### EXERCISE
Return, exactly and in full, the lines of the records below starting at the one with "CSD[JASDEC / 決済照合]" and ending at the one with "GC[海外市場 / Global Custodian / SWIFT]", and no other lines.

### RECORDS FOR THIS EXERCISE
◆ ◆ ◆ ◆ ◆ ◆ ◆

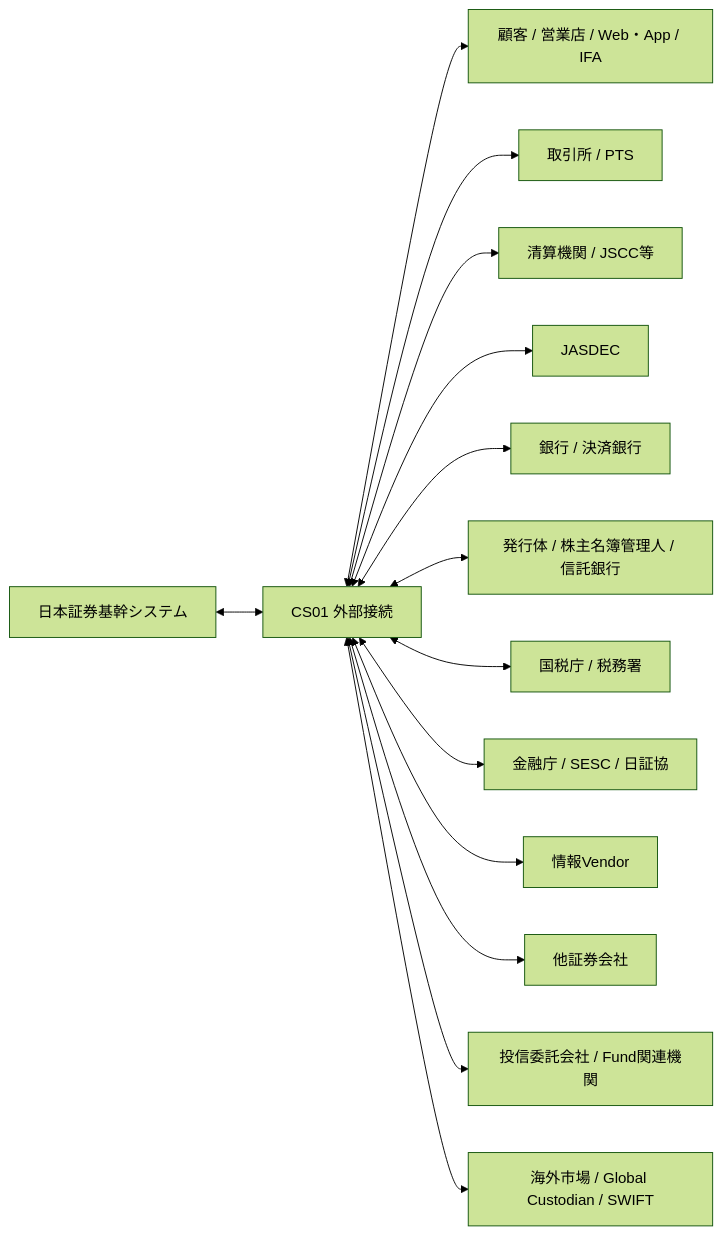
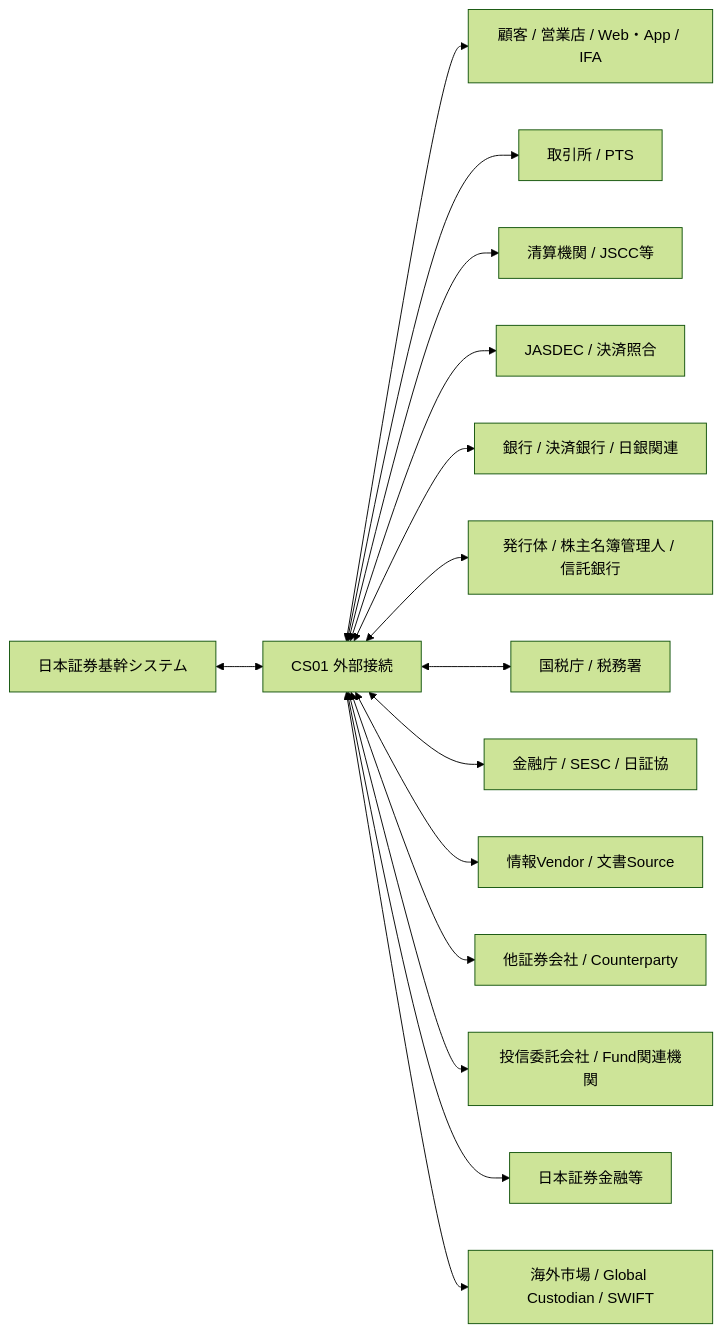
Before and after one commit to skyTreeCN/jp-securitie-skills: the diagram in docs/01-architecture/EXTERNAL_RELATION_MAP.md, drawn with Mermaid (forest theme). The commit also changed other lines of this file, not shown here.

````diff
--- a/docs/01-architecture/EXTERNAL_RELATION_MAP.md
+++ b/docs/01-architecture/EXTERNAL_RELATION_MAP.md
@@ -12,32 +12,34 @@
 ```mermaid
 flowchart LR
   CORE[日本証券基幹システム]
   HUB[CS01 外部接続]
 
   CUST[顧客 / 営業店 / Web・App / IFA]
   MKT[取引所 / PTS]
   CCP[清算機関 / JSCC等]
-  CSD[JASDEC]
-  BANK[銀行 / 決済銀行]
+  CSD[JASDEC / 決済照合]
+  BANK[銀行 / 決済銀行 / 日銀関連]
   ISS[発行体 / 株主名簿管理人 / 信託銀行]
   TAX[国税庁 / 税務署]
   REG[金融庁 / SESC / 日証協]
-  INFO[情報Vendor]
-  OTHER[他証券会社]
+  INFO[情報Vendor / 文書Source]
+  OTHER[他証券会社 / Counterparty]
   FUND[投信委託会社 / Fund関連機関]
+  JSF[日本証券金融等]
   GC[海外市場 / Global Custodian / SWIFT]
 
   CORE <--> HUB
   HUB <--> CUST
   HUB <--> MKT
   HUB <--> CCP
   HUB <--> CSD
   HUB <--> BANK
   HUB <--> ISS
   HUB <--> TAX
   HUB <--> REG
   HUB <--> INFO
   HUB <--> OTHER
   HUB <--> FUND
+  HUB <--> JSF
   HUB <--> GC
 ```
````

◆ ◆ ◆ ◆ ◆ ◆ ◆

### RESPONSE AREA
+  CSD[JASDEC / 決済照合]
+  BANK[銀行 / 決済銀行 / 日銀関連]
   ISS[発行体 / 株主名簿管理人 / 信託銀行]
   TAX[国税庁 / 税務署]
   REG[金融庁 / SESC / 日証協]
-  INFO[情報Vendor]
-  OTHER[他証券会社]
+  INFO[情報Vendor / 文書Source]
+  OTHER[他証券会社 / Counterparty]
   FUND[投信委託会社 / Fund関連機関]
+  JSF[日本証券金融等]
   GC[海外市場 / Global Custodian / SWIFT]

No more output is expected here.